Paper long abstract:
Nonstate agencies are the primary providers of protection; deterrence; investigation; resolution; and punishment for most Africans in most circumstances. For this reason alone, states should be evaluating what if anything should be the contribution of the nonstate sector in the future and how it might fit into any national security policy. The paper begins by considering some of the definitional problems with the term ‘nonstate’ policing and suggests, despite the diversity, certain commonalties. It then proceeds to examine the arguments for and against the state supporting its activities. Though, in conclusion, it argues the case for the construction of new alliances and the strengthening of existing ones between nonstate and state policing, it doubts whether there is yet the political will to formally abandon the claim to be the sole provider of policing.

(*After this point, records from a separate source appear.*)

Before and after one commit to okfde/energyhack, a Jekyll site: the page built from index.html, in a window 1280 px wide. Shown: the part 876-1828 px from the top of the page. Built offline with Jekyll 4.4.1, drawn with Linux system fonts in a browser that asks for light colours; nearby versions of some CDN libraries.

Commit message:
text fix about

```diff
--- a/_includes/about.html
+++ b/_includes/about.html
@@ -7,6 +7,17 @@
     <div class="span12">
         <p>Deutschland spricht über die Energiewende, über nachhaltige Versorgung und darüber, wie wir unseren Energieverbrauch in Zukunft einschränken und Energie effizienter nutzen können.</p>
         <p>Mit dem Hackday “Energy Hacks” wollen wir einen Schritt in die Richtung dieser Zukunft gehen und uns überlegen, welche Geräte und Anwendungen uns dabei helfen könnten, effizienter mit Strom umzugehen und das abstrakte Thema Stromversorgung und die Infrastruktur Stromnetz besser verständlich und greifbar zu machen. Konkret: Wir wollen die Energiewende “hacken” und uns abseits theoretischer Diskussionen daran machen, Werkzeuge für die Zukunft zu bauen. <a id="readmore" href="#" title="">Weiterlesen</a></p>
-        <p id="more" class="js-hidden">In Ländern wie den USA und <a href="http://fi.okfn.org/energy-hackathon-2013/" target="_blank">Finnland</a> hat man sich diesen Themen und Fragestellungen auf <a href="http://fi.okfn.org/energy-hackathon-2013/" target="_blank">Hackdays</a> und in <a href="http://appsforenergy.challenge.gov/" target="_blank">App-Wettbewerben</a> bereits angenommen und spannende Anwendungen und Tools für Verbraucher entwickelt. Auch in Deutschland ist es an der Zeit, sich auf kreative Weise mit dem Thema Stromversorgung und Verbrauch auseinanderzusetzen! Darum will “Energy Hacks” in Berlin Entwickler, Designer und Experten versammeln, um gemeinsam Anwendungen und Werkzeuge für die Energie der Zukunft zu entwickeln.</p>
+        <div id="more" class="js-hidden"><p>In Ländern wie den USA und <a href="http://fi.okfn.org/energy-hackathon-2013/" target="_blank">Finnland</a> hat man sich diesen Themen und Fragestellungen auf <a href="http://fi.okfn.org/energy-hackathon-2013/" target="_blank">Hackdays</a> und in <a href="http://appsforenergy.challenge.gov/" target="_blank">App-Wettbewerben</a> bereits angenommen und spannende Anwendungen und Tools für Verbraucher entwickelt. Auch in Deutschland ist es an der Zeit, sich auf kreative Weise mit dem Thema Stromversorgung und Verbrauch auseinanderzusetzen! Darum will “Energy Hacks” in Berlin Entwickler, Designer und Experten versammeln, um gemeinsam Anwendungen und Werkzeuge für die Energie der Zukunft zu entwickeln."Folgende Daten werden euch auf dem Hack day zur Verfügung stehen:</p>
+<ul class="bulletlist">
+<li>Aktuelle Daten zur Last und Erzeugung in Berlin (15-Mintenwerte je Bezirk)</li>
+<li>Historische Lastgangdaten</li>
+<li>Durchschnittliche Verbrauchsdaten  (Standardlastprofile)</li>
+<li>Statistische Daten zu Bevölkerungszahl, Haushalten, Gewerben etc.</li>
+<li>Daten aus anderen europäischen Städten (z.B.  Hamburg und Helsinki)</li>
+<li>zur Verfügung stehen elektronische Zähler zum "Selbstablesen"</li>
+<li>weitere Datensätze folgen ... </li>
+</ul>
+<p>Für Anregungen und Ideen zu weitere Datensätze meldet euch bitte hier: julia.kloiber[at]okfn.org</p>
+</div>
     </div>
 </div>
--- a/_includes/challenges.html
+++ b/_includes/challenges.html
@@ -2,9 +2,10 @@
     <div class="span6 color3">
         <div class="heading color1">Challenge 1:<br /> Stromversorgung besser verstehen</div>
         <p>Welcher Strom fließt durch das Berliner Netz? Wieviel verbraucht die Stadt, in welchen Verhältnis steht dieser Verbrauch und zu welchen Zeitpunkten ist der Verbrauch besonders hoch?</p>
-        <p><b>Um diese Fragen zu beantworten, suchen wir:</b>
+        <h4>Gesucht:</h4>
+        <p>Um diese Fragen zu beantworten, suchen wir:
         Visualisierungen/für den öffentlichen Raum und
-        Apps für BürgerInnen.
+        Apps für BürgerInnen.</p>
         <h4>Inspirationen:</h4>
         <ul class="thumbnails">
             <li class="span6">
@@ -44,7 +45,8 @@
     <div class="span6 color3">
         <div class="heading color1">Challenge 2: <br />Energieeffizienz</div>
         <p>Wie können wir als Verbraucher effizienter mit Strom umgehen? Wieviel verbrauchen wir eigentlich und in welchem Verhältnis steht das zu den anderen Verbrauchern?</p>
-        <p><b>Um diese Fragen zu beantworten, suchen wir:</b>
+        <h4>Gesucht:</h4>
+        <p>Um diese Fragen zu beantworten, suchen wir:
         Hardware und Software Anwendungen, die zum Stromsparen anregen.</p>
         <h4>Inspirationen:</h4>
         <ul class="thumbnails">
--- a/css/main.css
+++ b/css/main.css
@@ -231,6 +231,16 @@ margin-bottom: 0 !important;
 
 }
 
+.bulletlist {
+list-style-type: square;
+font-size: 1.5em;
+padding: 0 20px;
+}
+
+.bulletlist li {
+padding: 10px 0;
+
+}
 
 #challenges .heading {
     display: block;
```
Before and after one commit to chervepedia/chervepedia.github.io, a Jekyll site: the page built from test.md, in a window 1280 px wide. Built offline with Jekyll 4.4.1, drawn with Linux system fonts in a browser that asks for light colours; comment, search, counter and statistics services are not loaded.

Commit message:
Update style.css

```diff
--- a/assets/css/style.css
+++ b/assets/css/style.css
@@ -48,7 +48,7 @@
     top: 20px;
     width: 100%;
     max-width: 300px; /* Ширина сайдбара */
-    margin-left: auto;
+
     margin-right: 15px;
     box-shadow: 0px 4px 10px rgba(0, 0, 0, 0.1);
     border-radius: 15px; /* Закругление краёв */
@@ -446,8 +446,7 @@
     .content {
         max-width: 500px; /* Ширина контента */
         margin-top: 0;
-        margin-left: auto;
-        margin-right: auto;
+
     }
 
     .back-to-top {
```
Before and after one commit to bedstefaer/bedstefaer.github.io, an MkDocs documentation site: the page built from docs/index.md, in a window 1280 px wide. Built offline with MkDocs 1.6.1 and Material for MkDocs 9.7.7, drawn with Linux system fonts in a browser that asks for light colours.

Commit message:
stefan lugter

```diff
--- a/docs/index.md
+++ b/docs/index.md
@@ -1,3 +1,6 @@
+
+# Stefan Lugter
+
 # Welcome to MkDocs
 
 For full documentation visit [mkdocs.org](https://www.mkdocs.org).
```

Ultimately the question of who delivers justice and security services is a political and normative one.